▶ Data section:
──────────────────────────────

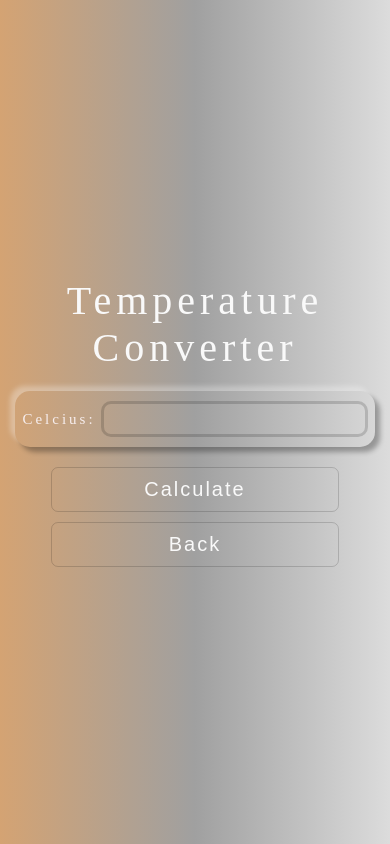
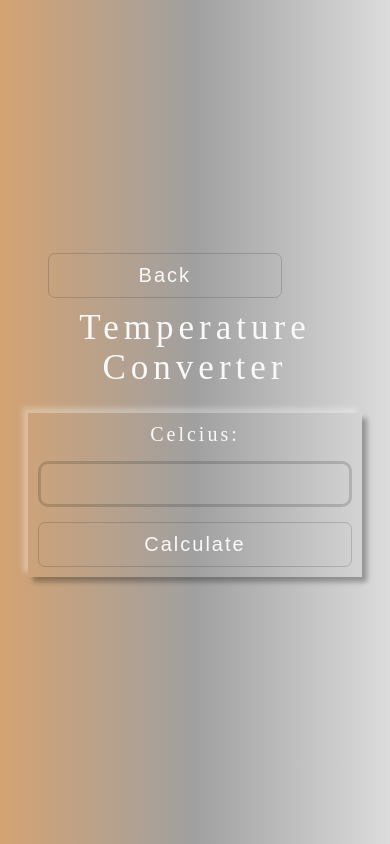
Before and after one commit to Shayan197/Temperature-Converter, a plain HTML site: page index.html in a window 390 px wide. Drawn offline with Linux system fonts and the light colour scheme.

Commit message:
Made Some Changes ...Now Fully Functionally And Responsive

```diff
--- a/index.html
+++ b/index.html
@@ -9,21 +9,22 @@
   <body>
     <main>
       <div class="container">
+        <button id="back">Back</button>
         <h1>Temperature Converter</h1>
         <div>
           <div id="celcius" class="card">
-            <p>Celcius:</p><input id="celciusTem" type="text" required>
+            <p>Celcius:</p>
+            <input id="celciusTem" type="number" />
+            <button id="calculate">Calculate</button>
           </div>
           <div id="faranhiet" class="card">
-            <p>Farenhiet:</p><input id="farenhietTem" type="text">
+            <p>Farenhiet:</p>
+            <input id="farenhietTem" type="number" />
           </div>
           <div id="kelvin" class="card">
-            <p>Kelvin:</p><input id="kelvinTem" type="text">
+            <p>Kelvin:</p>
+            <input id="kelvinTem" type="number" />
           </div>
-        </div>
-        <div class="buttons">
-          <button id="calculate">Calculate</button>
-        <button id="back">Back</button>
         </div>
       </div>
     </main>
--- a/script.js
+++ b/script.js
@@ -1,30 +1,46 @@
-const celciusTem = document.getElementById('celciusTem');
-const farenhietTem = document.getElementById('farenhietTem');
-const kelvinTem = document.getElementById('kelvinTem');
+const celciusTem = document.getElementById("celciusTem");
+const farenhietTem = document.getElementById("farenhietTem");
+const kelvinTem = document.getElementById("kelvinTem");
 
-const calculate = document.getElementById('calculate');
-const back = document.getElementById('back');
+const faranhiet = document.getElementById("faranhiet");
+const kelvin = document.getElementById("kelvin");
 
-const faranhiet = document.getElementById('faranhiet');
-const kelvin = document.getElementById('kelvin');
+const calculate = document.getElementById("calculate");
+const back = document.getElementById("back");
+back.disabled = true;
 
-calculate.addEventListener('click',function(){
+let initialCalculationDone = false;
+
+calculate.addEventListener("click", function () {
+  calculateTemperature(celciusTem);
+});
+celciusTem.addEventListener("input", function () {
+  if (initialCalculationDone) {
     calculateTemperature(celciusTem);
+  }
+});
+back.addEventListener("click", function () {
+  faranhiet.style.display = "none";
+  kelvin.style.display = "none";
+  farenhietTem.value = null;
+  kelvinTem.value = null;
+  celciusTem.value = null;
+  initialCalculationDone = false;
+  calculate.disabled = false;
 });
 
-function calculateTemperature(temperature){
-    const numberValue = parseFloat(temperature.value);
-    const faranhietCal = (numberValue * 9/5) + 32;
-    const kelvinCal = numberValue + 273.15;
-    farenhietTem.value = faranhietCal;
-    kelvinTem.value = kelvinCal;
-    faranhiet.style.display = 'flex';
-    kelvin.style.display = 'flex';
+function calculateTemperature(temperature) {
+  if (temperature.value == "" || isNaN(temperature.value)) {
+    alert("First Enter Temperature For Conversion");
+    return;
+  }
+  const faranhietCal = (temperature.value * 9) / 5 + 32;
+  const kelvinCal = temperature.value + 273.15;
+  farenhietTem.value = faranhietCal;
+  kelvinTem.value = kelvinCal;
+  faranhiet.style.display = "flex";
+  kelvin.style.display = "flex";
+  calculate.disabled = true;
+  back.disabled = false;
+  initialCalculationDone = true;
 }
-back.addEventListener('click',function(){
-    faranhiet.style.display = 'none';
-    kelvin.style.display = 'none';
-    farenhietTem.value = null;
-    kelvinTem.value = null;
-    celciusTem.value = null;
-})
--- a/style.css
+++ b/style.css
@@ -22,8 +22,7 @@ main {
   border-radius: 15px;
   display: flex;
   flex-direction: column;
-  padding: 100px;
-  gap: 70px 0;
+  padding: 2%;
 }
 .container:hover {
   box-shadow: 12px 12px 12px rgb(0, 0, 0, 0.3),
@@ -36,7 +35,6 @@ main {
   font-size: 40px;
 }
 .card {
-  border-radius: 15px;
   box-shadow: 5px 5px 5px rgb(0, 0, 0, 0.3),
     -5px -5px 5px rgba(255, 255, 255, 0.3);
   margin: 20px auto;
@@ -45,12 +43,12 @@ main {
   align-items: center;
   padding: 30px 0;
   width: 90%;
+  flex: 1 1 auto;
 }
 .card p {
   font-size: 25px;
   font-weight: 400;
   letter-spacing: 3px;
-  color: #f7eeee;
 }
 .card input {
   padding: 10px 100px;
@@ -81,12 +79,14 @@ button:hover {
   border: none;
   background-color: #d4a37368;
 }
-.buttons {
-  text-align: center;
+input[type="number"]::-webkit-inner-spin-button,
+input[type="number"]::-webkit-outer-spin-button {
+  -webkit-appearance: none;
+  margin: 0;
 }
-@media (max-width: 1260px) {
+@media (max-width: 1310px) {
   main {
-    padding: 100px;
+    padding: 2%;
   }
   .container {
     width: 100%;
@@ -100,71 +100,40 @@ button:hover {
     margin: 15px auto;
     padding: 15px 0;
     width: 100%;
-  }
-  .buttons {
-    display: flex;
-    flex-direction: column;
-    align-items: center;
-    gap: 10px;
-  }
-  button {
-    width: 80%;
+    flex: 1 1 auto;
   }
 }
-@media (max-width: 760px) {
-  main {
-    padding: 50px;
-  }
+@media (max-width: 765px) {
   .container {
     width: 100%;
     gap: 10px 0;
     padding: 20px;
+  }
+  .container h1 {
+    font-size: 35px;
   }
   .card input {
     padding: 7px 40px;
   }
   .card {
     margin: 15px auto;
-    padding: 10px 0;
+    padding: 10px;
+    width: 100%;
+    flex-direction: column;
+  }
+  .card input {
+    margin: 15px auto;
+    padding: 10px;
+    width: 100%;
+    flex-direction: column;
+  }
+  .card p {
+    font-size: 20px;
+  }
+  button {
     width: 100%;
   }
-  .buttons {
-    display: flex;
-    flex-direction: column;
-    align-items: center;
-    gap: 10px;
-  }
-  button {
-    width: 80%;
+  #back {
+    width: 70%;
   }
 }
-@media (max-width: 540px) {
-  main {
-    padding: 10px;
-  }
-  .container {
-    width: 100%;
-    gap: 10px 0;
-    padding: 5px;
-  }
-  .card input {
-    padding: 5px 20px;
-  }
-  .card {
-    margin: 10px auto;
-    padding: 10px 5px;
-    width: 100%;
-  }
-  .card p {
-    font-size: 15px;
-  }
-  .buttons {
-    display: flex;
-    flex-direction: column;
-    align-items: center;
-    gap: 10px;
-  }
-  button {
-    width: 80%;
-  }
-}
```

──────────────────────────────

▶ What the task requires:
Spot every line in the entries that includes the word "auto", and copy each one out.

▶ Exercise result:
   margin: 20px auto;
+  flex: 1 1 auto;
     margin: 15px auto;
+    flex: 1 1 auto;
     margin: 15px auto;
+    margin: 15px auto;
-    margin: 10px auto;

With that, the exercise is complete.